What is being asked =>
How many lines below hold "meta"? Answer with only the number.

Input data =>

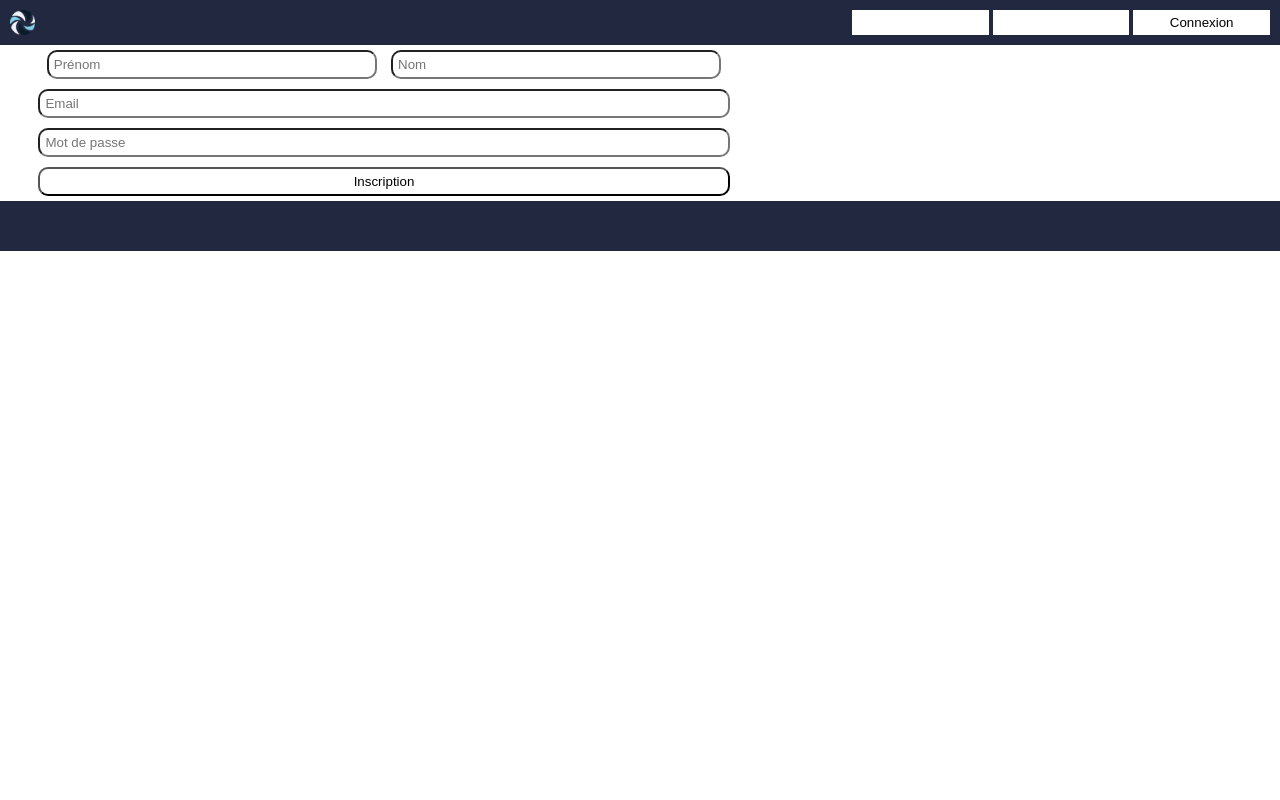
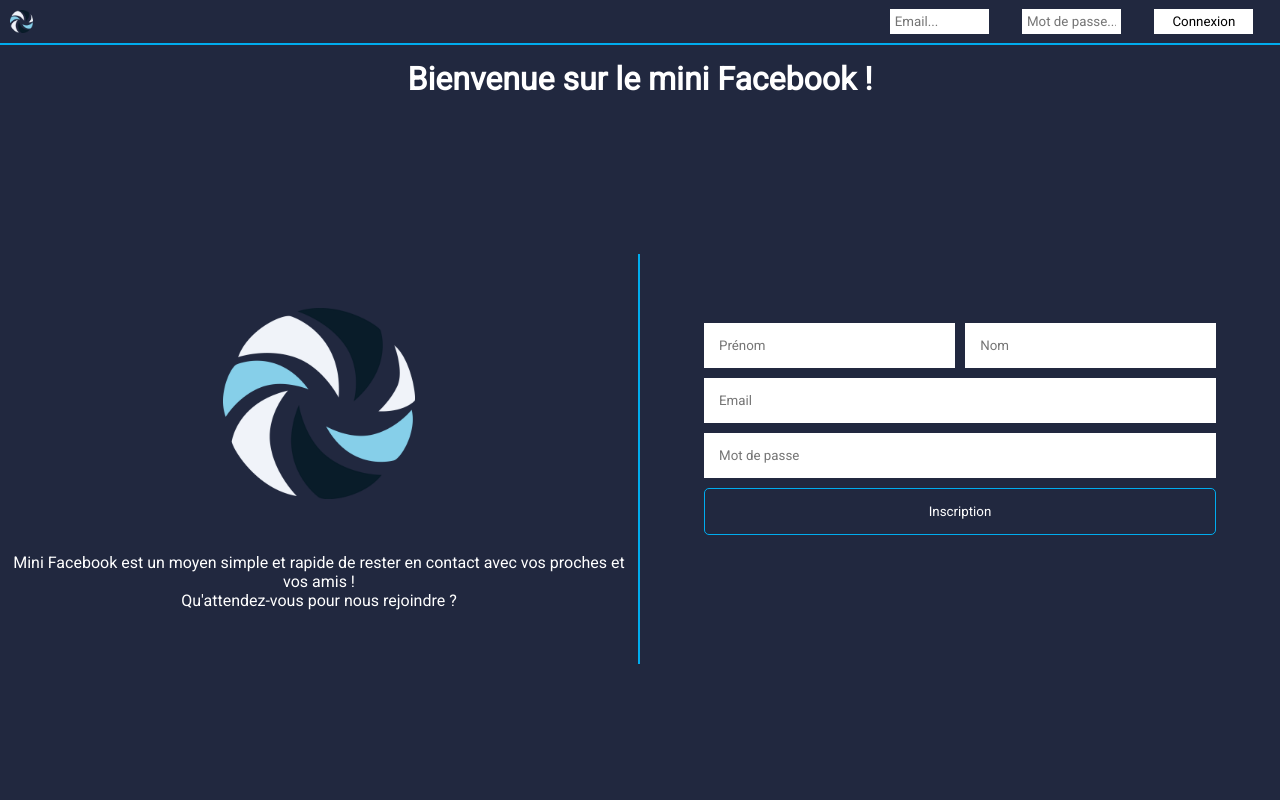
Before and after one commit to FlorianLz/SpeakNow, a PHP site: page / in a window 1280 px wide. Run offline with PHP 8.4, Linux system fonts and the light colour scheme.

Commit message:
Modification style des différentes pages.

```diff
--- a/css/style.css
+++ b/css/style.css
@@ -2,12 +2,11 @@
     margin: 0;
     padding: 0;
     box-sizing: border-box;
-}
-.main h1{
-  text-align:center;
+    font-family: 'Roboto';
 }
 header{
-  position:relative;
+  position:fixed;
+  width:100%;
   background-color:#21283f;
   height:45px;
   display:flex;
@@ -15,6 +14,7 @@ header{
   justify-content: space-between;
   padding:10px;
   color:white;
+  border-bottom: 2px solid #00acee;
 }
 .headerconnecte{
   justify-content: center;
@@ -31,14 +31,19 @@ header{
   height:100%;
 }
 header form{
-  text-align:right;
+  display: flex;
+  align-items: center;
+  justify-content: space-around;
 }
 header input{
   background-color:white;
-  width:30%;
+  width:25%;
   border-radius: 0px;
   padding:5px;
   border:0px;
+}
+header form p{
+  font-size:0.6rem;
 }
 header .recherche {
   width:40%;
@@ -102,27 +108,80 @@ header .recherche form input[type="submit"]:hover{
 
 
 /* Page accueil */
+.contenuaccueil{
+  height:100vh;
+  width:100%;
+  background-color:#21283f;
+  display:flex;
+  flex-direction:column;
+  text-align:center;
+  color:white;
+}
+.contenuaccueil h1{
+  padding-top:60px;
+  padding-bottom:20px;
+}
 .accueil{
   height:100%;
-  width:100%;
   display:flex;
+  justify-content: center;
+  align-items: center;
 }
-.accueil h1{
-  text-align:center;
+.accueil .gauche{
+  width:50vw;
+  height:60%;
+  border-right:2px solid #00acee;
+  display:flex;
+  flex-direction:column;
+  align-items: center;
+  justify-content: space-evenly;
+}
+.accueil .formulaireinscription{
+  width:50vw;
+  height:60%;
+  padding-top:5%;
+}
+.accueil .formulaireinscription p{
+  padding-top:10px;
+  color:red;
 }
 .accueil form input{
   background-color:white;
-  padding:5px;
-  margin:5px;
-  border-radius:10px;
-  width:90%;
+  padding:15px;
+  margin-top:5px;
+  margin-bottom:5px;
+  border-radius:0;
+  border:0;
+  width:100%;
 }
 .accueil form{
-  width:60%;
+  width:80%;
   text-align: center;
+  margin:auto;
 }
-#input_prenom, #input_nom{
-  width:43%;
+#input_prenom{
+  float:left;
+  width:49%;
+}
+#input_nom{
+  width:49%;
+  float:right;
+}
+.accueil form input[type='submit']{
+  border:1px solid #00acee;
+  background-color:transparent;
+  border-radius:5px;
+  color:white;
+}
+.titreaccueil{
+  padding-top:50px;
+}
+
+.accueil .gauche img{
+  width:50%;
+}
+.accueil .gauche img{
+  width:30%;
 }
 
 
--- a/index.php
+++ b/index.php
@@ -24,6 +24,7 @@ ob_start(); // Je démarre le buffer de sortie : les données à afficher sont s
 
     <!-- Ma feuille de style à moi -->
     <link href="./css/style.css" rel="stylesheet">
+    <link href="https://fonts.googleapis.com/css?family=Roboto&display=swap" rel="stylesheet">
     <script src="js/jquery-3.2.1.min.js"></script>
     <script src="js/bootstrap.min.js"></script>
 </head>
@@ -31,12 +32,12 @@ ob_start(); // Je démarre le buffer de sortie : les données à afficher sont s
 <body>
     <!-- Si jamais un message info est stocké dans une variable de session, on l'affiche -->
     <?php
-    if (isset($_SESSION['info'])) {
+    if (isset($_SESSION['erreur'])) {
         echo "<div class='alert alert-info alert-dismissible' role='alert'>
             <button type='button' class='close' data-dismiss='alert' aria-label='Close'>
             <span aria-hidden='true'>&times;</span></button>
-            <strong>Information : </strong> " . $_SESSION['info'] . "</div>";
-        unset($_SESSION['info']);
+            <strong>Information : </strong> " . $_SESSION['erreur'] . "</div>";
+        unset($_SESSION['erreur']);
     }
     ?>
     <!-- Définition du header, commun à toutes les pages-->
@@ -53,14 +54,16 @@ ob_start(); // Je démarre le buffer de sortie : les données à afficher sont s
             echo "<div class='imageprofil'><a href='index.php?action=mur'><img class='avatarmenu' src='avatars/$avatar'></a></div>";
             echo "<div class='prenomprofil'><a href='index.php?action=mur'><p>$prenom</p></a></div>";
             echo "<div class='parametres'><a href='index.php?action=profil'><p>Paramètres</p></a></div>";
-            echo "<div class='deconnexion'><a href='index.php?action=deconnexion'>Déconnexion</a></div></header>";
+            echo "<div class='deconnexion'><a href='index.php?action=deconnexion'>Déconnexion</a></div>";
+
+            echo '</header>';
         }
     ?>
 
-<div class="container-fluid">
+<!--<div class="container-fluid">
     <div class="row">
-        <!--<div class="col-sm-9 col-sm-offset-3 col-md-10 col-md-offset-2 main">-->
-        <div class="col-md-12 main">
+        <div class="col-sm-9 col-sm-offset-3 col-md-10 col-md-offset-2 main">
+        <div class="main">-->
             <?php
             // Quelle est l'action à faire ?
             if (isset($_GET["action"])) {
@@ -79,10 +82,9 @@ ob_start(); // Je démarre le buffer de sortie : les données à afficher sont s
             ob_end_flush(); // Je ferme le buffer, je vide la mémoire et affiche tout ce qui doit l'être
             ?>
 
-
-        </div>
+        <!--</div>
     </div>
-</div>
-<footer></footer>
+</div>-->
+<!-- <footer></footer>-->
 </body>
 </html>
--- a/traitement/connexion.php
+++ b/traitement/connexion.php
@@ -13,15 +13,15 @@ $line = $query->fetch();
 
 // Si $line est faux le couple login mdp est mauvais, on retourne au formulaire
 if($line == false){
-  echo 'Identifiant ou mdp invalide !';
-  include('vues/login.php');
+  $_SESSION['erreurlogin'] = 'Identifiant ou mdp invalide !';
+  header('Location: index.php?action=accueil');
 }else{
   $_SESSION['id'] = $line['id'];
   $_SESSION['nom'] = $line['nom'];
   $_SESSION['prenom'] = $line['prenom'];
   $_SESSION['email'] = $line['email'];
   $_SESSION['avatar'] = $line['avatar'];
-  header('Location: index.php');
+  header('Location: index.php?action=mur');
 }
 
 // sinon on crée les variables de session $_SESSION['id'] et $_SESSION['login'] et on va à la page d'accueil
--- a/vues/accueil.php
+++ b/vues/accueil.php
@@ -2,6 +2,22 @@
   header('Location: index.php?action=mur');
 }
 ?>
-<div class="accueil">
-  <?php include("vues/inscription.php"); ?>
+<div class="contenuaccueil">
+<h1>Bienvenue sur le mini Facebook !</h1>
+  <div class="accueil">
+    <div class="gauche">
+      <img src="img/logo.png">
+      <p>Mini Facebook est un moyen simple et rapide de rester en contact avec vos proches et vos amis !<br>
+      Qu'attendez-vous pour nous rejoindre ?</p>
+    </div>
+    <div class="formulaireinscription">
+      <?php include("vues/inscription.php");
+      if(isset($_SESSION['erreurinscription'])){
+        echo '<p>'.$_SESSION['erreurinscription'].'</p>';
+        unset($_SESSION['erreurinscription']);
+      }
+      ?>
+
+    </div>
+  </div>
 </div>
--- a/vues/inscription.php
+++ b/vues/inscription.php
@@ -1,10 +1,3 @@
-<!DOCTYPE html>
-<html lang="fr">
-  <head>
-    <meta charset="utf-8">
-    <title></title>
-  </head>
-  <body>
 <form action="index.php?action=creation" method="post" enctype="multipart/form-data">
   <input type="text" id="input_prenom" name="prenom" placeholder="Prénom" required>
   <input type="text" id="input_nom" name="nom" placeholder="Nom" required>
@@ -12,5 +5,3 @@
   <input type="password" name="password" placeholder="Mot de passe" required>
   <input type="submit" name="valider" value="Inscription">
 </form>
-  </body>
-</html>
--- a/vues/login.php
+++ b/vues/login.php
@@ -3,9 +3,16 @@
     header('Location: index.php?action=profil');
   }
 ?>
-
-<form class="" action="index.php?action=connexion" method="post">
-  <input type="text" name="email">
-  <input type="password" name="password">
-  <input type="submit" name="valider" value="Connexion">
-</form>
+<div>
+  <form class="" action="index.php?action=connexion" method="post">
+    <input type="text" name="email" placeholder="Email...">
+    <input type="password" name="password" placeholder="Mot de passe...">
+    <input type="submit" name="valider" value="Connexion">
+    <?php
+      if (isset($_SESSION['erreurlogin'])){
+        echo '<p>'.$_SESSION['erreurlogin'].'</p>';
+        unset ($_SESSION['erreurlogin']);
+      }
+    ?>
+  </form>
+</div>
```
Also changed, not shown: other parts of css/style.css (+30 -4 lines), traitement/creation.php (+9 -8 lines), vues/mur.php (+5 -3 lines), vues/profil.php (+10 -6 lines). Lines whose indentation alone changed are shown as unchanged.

--

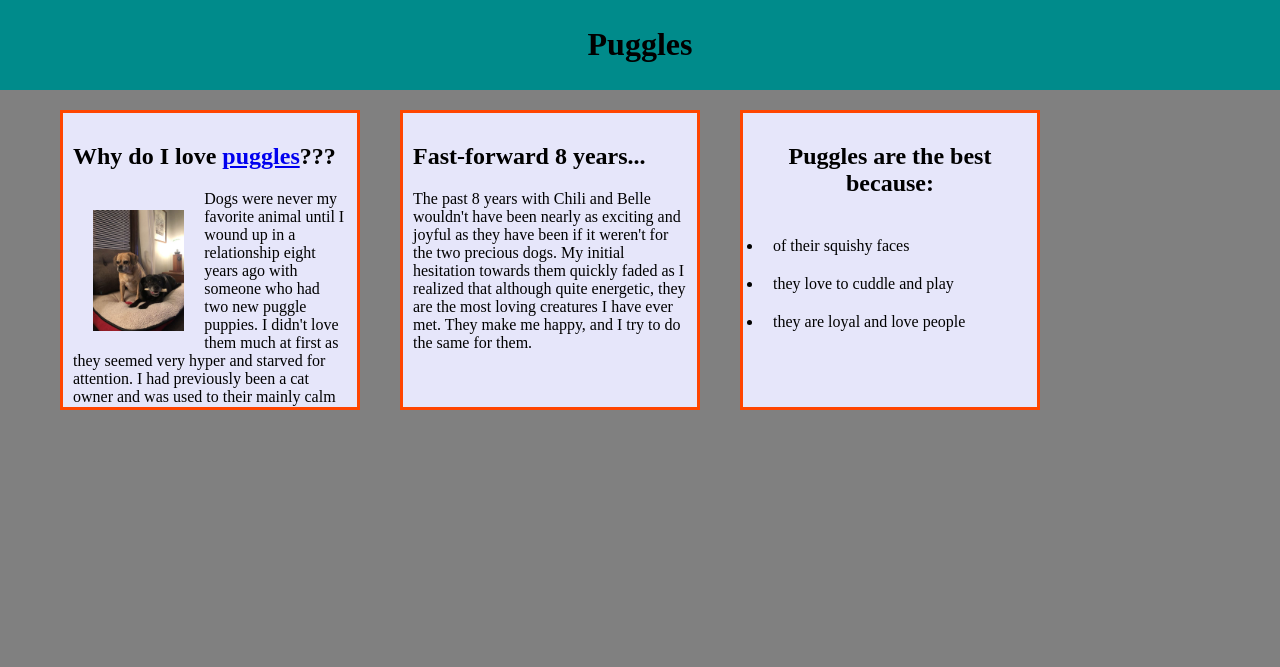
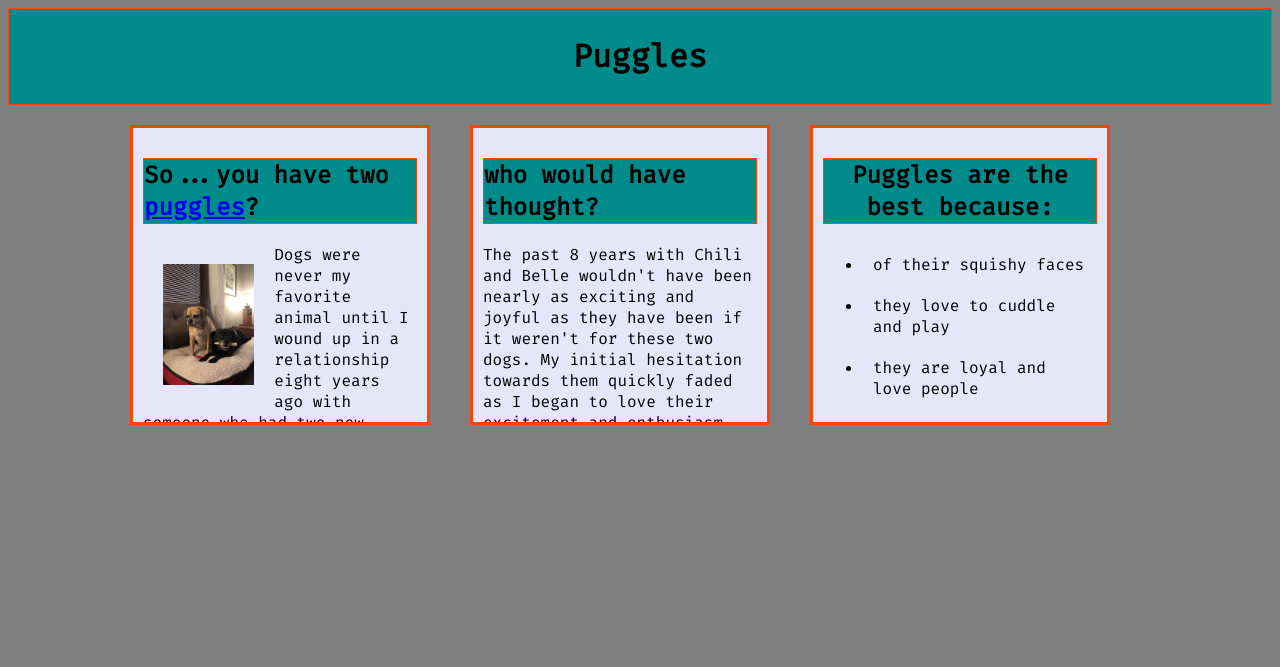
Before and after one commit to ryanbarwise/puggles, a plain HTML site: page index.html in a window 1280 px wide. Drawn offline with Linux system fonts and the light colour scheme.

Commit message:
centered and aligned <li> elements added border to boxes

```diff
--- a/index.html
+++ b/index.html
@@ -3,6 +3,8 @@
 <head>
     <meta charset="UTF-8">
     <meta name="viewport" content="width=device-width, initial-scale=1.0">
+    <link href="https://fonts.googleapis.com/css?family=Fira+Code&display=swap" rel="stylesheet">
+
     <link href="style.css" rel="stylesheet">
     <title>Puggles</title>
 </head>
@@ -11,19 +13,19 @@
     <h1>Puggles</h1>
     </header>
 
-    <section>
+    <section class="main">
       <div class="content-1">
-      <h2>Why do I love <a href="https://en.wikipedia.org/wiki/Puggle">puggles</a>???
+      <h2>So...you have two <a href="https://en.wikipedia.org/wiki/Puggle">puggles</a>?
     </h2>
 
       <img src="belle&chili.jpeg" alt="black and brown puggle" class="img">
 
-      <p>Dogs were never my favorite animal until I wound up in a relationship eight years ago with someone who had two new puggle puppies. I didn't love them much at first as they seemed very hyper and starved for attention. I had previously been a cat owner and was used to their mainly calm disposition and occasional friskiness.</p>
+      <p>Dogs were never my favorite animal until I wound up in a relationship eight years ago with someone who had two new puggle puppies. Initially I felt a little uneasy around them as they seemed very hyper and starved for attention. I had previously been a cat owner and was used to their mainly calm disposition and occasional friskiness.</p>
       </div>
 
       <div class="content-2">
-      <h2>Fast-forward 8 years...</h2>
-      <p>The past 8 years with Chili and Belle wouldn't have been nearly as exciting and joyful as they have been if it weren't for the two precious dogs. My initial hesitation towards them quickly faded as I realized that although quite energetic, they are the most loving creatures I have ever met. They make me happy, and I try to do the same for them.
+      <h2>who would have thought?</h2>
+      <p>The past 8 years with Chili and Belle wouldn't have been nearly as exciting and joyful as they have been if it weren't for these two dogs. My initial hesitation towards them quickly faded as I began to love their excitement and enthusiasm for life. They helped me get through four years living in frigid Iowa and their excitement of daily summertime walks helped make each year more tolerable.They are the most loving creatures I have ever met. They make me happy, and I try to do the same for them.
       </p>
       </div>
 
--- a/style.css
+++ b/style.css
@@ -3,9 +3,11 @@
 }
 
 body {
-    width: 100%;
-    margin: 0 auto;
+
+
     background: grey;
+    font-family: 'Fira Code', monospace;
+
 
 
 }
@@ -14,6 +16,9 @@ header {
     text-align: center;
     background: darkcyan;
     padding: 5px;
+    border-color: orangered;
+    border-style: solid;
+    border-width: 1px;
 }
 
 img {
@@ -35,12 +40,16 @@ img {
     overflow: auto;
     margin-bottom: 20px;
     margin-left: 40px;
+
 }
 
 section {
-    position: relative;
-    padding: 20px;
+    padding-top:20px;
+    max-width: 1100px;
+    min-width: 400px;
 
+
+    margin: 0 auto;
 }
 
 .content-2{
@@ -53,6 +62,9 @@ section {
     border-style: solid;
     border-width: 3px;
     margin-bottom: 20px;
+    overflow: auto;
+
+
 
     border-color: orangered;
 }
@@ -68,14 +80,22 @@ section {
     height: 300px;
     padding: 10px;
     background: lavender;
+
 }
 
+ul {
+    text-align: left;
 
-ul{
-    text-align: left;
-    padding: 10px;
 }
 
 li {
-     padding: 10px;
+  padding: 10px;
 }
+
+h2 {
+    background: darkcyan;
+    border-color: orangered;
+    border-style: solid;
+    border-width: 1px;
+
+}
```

Written solution =>
3